**TASK DIRECTIONS:**
With the pictures left aside, write out the entries that follow exactly.

**RECORDED DATA:**
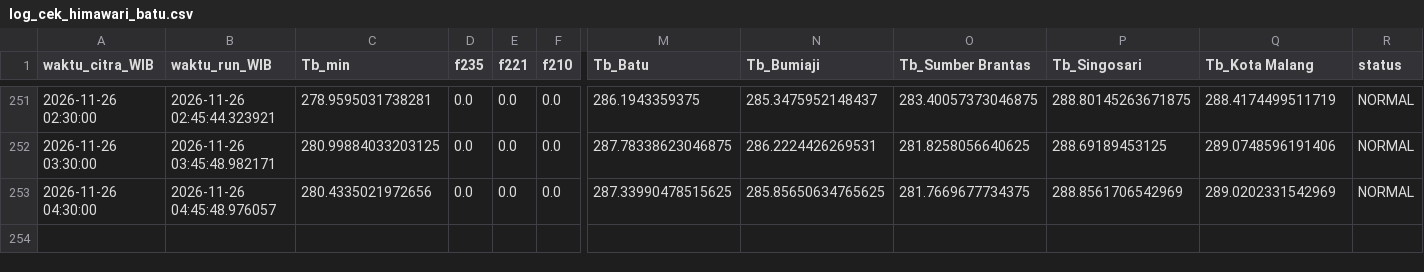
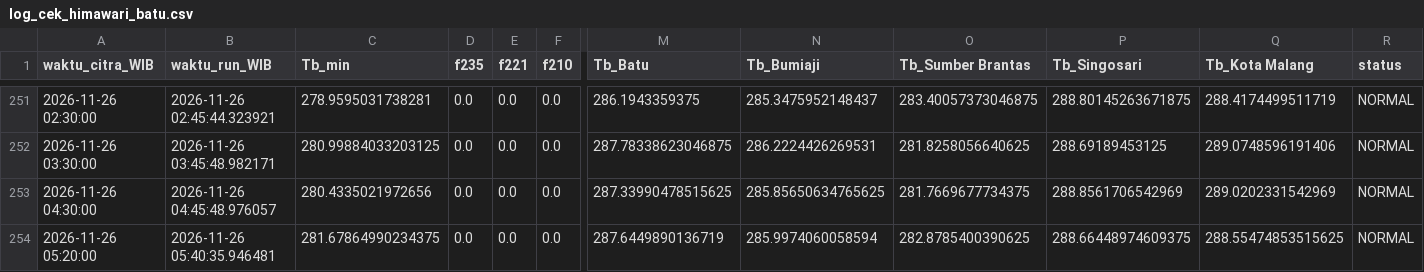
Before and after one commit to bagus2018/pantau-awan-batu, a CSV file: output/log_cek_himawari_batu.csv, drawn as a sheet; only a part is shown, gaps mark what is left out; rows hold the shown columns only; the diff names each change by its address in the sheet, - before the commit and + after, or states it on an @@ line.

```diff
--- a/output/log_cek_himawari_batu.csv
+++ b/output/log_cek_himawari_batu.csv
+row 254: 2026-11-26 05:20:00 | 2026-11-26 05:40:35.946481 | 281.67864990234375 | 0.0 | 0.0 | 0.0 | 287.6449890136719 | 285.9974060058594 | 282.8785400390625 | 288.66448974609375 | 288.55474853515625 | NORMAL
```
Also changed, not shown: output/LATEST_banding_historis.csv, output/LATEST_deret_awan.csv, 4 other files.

**TASK RESULT:**
Before and after one commit to bagus2018/pantau-awan-batu, a CSV file: output/log_cek_himawari_batu.csv, drawn as a sheet; only a part is shown, gaps mark what is left out; rows hold the shown columns only; the diff names each change by its address in the sheet, - before the commit and + after, or states it on an @@ line.

```diff
--- a/output/log_cek_himawari_batu.csv
+++ b/output/log_cek_himawari_batu.csv
+row 254: 2026-11-26 05:20:00 | 2026-11-26 05:40:35.946481 | 281.67864990234375 | 0.0 | 0.0 | 0.0 | 287.6449890136719 | 285.9974060058594 | 282.8785400390625 | 288.66448974609375 | 288.55474853515625 | NORMAL
```
Also changed, not shown: output/LATEST_banding_historis.csv, output/LATEST_deret_awan.csv, 4 other files.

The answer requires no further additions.